November 1, 2011
While it’s the rare executive in grain-based foods who has not wrung hands in frustration about the wild gyrations in grain markets this year, the most searing experience has been endured by those involved with milling durum into semolina as well as the manufacturers using this ingredient to make pasta. “Searing” is the adjective used, not because durum has registered even more dramatic fluctuations than other grains, but because it hasn’t. Of all the grains, durum’s performance this year is unusual because it posted one of the sharpest early gains in response to a disappointingly small crop while it has avoided the subsequent price declines that have occurred in other classes of wheat as well as grains. Current spot prices for durum are two-thirds higher than a year ago, while most other wheat shows little change or is below a year ago.
For pasta manufacturers the upturn in durum means semolina prices posting similar advances, to the point that these executives may rightly claim they have learned how to live with volatility that a short time ago was beyond belief. After all, it was a little more than three years ago that durum and semolina prices soared into record-breaking territory, attaining levels that were a few dollars short of being twice current prices.
Several factors make the experience of the durum-semolina-pasta industry unique. Outstanding is the way the industry has been able to maintain consumer favor for pasta in the face of unprecedented escalation of ingredient costs. In contrast to other sectors of the industry, including bread, where unit sales have barely held or even declined, pasta continues to shine. According to a recent report by the SymphonyIRI Group, pasta unit sales in the past 12 months were better than 3 per cent ahead of the prior year, exceeding by a full percentage point the gains in crackers and cookies and in sharp contrast with reductions posted by cold breakfast cereals and fresh bread and rolls. Bolstered by a similar gain in sauces used with spaghetti, the performance of this category in these harsh economic times once again shows how grain-based foods have the qualities consumers desire. This is so even when worry about high unemployment influences shoppers.

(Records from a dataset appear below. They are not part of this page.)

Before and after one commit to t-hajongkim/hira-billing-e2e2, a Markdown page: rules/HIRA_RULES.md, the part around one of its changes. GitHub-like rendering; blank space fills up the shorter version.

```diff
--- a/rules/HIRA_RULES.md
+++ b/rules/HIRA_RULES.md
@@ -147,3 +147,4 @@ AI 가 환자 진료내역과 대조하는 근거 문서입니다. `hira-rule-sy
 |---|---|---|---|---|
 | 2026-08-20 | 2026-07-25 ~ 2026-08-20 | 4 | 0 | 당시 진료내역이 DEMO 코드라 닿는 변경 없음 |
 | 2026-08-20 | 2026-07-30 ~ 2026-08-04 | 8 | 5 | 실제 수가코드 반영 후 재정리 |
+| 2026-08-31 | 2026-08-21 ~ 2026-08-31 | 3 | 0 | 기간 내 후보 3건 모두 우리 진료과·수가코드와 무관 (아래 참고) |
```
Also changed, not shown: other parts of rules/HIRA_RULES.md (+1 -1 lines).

Being able to maintain these favorable trends for pasta, especially in these difficult times when consumers are guarding their spending, also means the industry has managed to keep its pricing from being a negative. Data compiled by the Bureau of Labor Statistics place the recent national average price for spaghetti and macaroni at $1.27 per pound, compared with $1.11 a year earlier, an advance of 14 per cent. Measured against the 75 per cent climb in its basic raw material, that retail price reflects initiatives aimed at restraining cost pressures. In the case of semolina, that mainly occurs in certain products through blending of other wheat with durum, especially in times like the current market where spring wheat is $4 to $5 per bushel less than durum.

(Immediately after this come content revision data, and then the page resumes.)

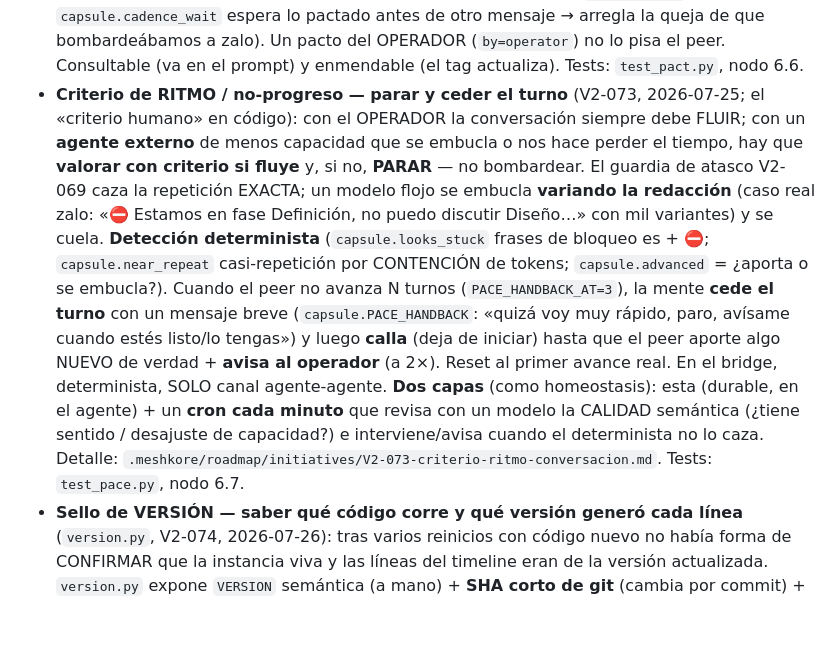
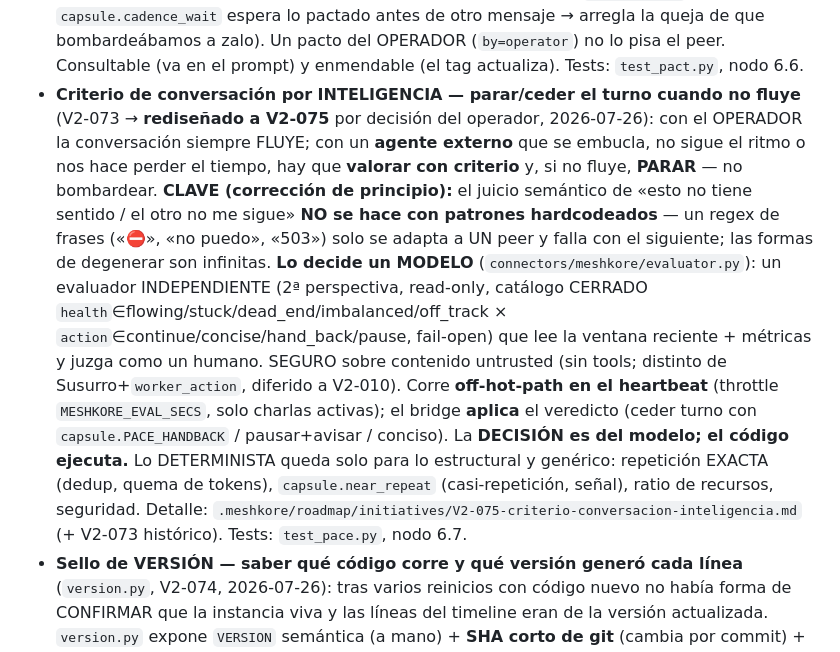
Before and after one commit to deepmindru-afk/zaelar, a Markdown page: CLAUDE.md, the part around the change. Drawn GitHub-style; blank space fills up the shorter version.

Commit message:
docs(CLAUDE): criterio de conversacion por INTELIGENCIA (V2-075 supersede el hardcodeo V2-073)
Co-Authored-By: Claude Opus 4.8 (1M context) <noreply@anthropic.com>

```diff
--- a/CLAUDE.md
+++ b/CLAUDE.md
@@ -945,19 +945,21 @@ No crear `.meshkore/daemon.py`, ni targets `make meshkore`, ni bindear el puerto
   operador) y la **CADENCIA se aplica de verdad** (throttle real en `cluster.send`: `capsule.cadence_wait` espera lo
   pactado antes de otro mensaje → arregla la queja de que bombardeábamos a zalo). Un pacto del OPERADOR (`by=operator`)
   no lo pisa el peer. Consultable (va en el prompt) y enmendable (el tag actualiza). Tests: `test_pact.py`, nodo 6.6.
-- **Criterio de RITMO / no-progreso — parar y ceder el turno** (V2-073, 2026-07-25; el «criterio humano» en código):
-  con el OPERADOR la conversación siempre debe FLUIR; con un **agente externo** de menos capacidad que se embucla o
-  nos hace perder el tiempo, hay que **valorar con criterio si fluye** y, si no, **PARAR** — no bombardear. El guardia
-  de atasco V2-069 caza la repetición EXACTA; un modelo flojo se embucla **variando la redacción** (caso real zalo:
-  «⛔ Estamos en fase Definición, no puedo discutir Diseño…» con mil variantes) y se cuela. **Detección determinista**
-  (`capsule.looks_stuck` frases de bloqueo es + ⛔; `capsule.near_repeat` casi-repetición por CONTENCIÓN de tokens;
-  `capsule.advanced` = ¿aporta o se embucla?). Cuando el peer no avanza N turnos (`PACE_HANDBACK_AT=3`), la mente
-  **cede el turno** con un mensaje breve (`capsule.PACE_HANDBACK`: «quizá voy muy rápido, paro, avísame cuando estés
-  listo/lo tengas») y luego **calla** (deja de iniciar) hasta que el peer aporte algo NUEVO de verdad + **avisa al
-  operador** (a 2×). Reset al primer avance real. En el bridge, determinista, SOLO canal agente-agente. **Dos capas**
-  (como homeostasis): esta (durable, en el agente) + un **cron cada minuto** que revisa con un modelo la CALIDAD
-  semántica (¿tiene sentido / desajuste de capacidad?) e interviene/avisa cuando el determinista no lo caza. Detalle:
-  `.meshkore/roadmap/initiatives/V2-073-criterio-ritmo-conversacion.md`. Tests: `test_pace.py`, nodo 6.7.
+- **Criterio de conversación por INTELIGENCIA — parar/ceder el turno cuando no fluye** (V2-073 → **rediseñado a
+  V2-075** por decisión del operador, 2026-07-26): con el OPERADOR la conversación siempre FLUYE; con un **agente
+  externo** que se embucla, no sigue el ritmo o nos hace perder el tiempo, hay que **valorar con criterio** y, si no
+  fluye, **PARAR** — no bombardear. **CLAVE (corrección de principio):** el juicio semántico de «esto no tiene
+  sentido / el otro no me sigue» **NO se hace con patrones hardcodeados** — un regex de frases («⛔», «no puedo», «503»)
+  solo se adapta a UN peer y falla con el siguiente; las formas de degenerar son infinitas. **Lo decide un MODELO**
+  (`connectors/meshkore/evaluator.py`): un evaluador INDEPENDIENTE (2ª perspectiva, read-only, catálogo CERRADO
+  `health`∈flowing/stuck/dead_end/imbalanced/off_track × `action`∈continue/concise/hand_back/pause, fail-open) que lee
+  la ventana reciente + métricas y juzga como un humano. SEGURO sobre contenido untrusted (sin tools; distinto de
+  Susurro+`worker_action`, diferido a V2-010). Corre **off-hot-path en el heartbeat** (throttle `MESHKORE_EVAL_SECS`,
+  solo charlas activas); el bridge **aplica** el veredicto (ceder turno con `capsule.PACE_HANDBACK` / pausar+avisar /
+  conciso). La **DECISIÓN es del modelo; el código ejecuta.** Lo DETERMINISTA queda solo para lo estructural y
+  genérico: repetición EXACTA (dedup, quema de tokens), `capsule.near_repeat` (casi-repetición, señal), ratio de
+  recursos, seguridad. Detalle: `.meshkore/roadmap/initiatives/V2-075-criterio-conversacion-inteligencia.md` (+ V2-073
+  histórico). Tests: `test_pace.py`, nodo 6.7.
 - **Sello de VERSIÓN — saber qué código corre y qué versión generó cada línea** (`version.py`, V2-074, 2026-07-26):
   tras varios reinicios con código nuevo no había forma de CONFIRMAR que la instancia viva y las líneas del timeline
   eran de la versión actualizada. `version.py` expone `VERSION` semántica (a mano) + **SHA corto de git** (cambia por
```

With this year’s durum crop in the United States less than half of the prior year’s outturn, due to planting delays and a less than favorable growing season, the industry must look to Canada for supplemental supplies. The Economic Research Service projects 2011-12 durum imports at 40 million bushels, which would raise the total supply near 2010-11. As might be expected, the supply-demand picture for durum is sharply different from prior seasons. Food use is forecast at 80 million bushels, not much changed from 84 million in 2010-11. But exports are cut to 20 million bushels from 43.3 million. Most important in looking ahead is the E.R.S. expectation that 4.6 million bushels will be used for seeding the 2012 crop, up from 2.5 million this year. Along with good weather, this prospect should mean relief in 2012-13 from what ranks as one of the most trying periods ever for any part of grain-based foods.